* _Problem description_
Which lines in the entries below contain the string "color"? Show each of them in full.

* _Dataset content_

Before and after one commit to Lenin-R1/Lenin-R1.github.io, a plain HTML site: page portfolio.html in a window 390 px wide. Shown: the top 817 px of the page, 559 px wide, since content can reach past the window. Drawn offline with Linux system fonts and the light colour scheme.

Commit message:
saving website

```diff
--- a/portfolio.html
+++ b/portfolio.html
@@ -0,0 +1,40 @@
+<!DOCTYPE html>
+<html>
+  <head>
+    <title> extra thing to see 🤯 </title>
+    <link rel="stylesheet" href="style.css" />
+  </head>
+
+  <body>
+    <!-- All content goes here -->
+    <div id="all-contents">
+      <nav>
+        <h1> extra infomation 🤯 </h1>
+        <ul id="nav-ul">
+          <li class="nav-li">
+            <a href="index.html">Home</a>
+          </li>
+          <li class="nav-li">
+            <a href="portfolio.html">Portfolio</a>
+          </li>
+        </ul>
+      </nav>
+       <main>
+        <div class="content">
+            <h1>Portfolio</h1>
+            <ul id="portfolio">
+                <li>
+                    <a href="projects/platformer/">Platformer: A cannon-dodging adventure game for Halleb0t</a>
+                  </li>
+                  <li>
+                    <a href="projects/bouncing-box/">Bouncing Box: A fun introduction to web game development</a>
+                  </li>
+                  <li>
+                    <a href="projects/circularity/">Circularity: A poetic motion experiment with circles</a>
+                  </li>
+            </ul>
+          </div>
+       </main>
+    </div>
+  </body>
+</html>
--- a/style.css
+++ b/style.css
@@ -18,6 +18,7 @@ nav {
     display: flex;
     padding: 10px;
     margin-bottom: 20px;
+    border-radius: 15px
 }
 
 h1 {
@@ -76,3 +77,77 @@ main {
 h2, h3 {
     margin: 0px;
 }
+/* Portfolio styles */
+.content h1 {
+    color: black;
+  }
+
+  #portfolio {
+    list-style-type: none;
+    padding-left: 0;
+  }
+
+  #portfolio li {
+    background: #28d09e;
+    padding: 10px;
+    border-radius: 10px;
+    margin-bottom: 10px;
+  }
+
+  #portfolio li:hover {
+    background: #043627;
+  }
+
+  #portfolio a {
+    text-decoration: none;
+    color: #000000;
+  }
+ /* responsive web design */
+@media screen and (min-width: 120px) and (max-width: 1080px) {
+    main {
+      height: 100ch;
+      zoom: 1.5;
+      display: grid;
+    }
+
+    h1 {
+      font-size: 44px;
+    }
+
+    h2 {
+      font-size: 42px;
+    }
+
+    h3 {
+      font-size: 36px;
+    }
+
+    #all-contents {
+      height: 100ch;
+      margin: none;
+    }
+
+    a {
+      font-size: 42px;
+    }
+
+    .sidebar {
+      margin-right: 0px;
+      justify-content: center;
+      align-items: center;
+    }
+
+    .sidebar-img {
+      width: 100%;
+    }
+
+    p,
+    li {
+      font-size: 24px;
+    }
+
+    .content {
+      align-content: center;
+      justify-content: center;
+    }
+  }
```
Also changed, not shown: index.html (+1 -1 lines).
--
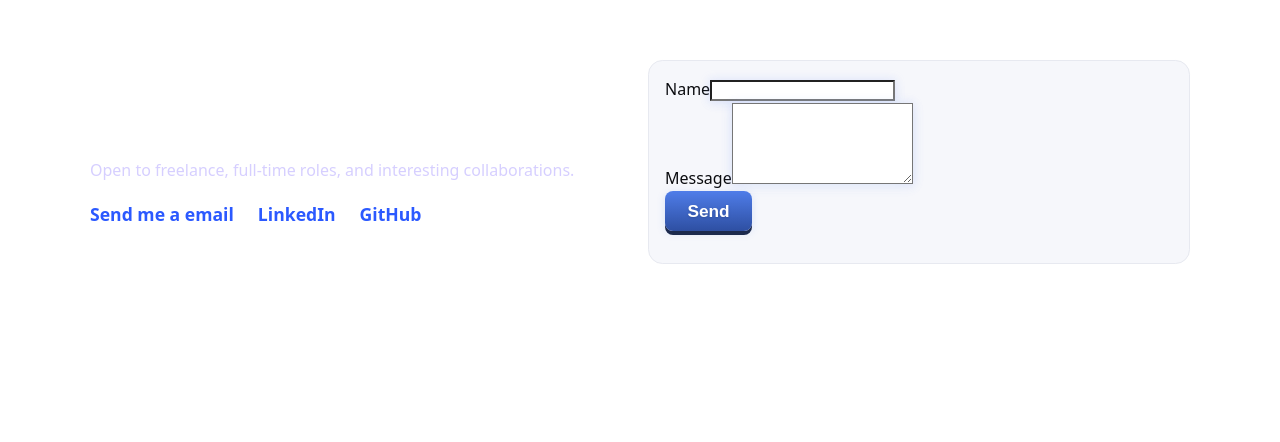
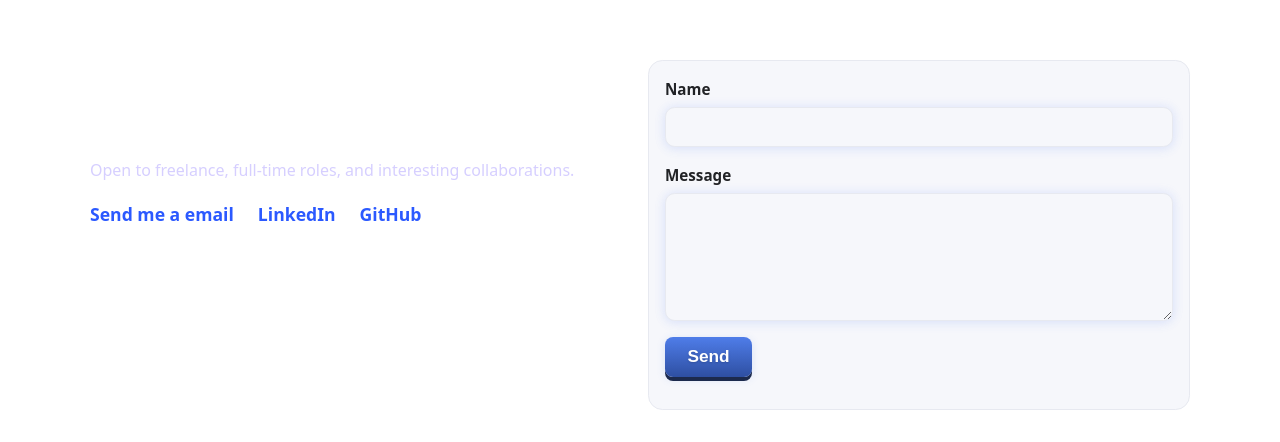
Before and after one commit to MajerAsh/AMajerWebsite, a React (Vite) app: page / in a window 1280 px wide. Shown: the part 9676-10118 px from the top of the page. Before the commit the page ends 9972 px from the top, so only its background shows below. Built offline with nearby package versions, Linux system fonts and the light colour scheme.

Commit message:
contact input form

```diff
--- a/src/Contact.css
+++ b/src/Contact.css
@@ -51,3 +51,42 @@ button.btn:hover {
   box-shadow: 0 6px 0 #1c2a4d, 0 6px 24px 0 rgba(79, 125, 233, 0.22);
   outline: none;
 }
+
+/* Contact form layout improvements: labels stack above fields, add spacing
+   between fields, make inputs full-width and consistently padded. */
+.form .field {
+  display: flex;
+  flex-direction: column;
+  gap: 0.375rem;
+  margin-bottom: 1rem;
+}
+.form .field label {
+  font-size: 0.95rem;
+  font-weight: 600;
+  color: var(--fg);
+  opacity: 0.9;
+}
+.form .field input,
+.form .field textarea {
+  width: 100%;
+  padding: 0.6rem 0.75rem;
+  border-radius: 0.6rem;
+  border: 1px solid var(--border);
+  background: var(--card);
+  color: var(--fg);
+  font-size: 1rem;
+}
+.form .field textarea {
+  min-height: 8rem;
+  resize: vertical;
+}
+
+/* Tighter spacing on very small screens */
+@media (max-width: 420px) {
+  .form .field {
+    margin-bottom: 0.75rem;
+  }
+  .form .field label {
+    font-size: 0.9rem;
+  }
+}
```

* _Result for this task_
+    color: black;
+    color: #000000;
+  color: var(--fg);
+  color: var(--fg);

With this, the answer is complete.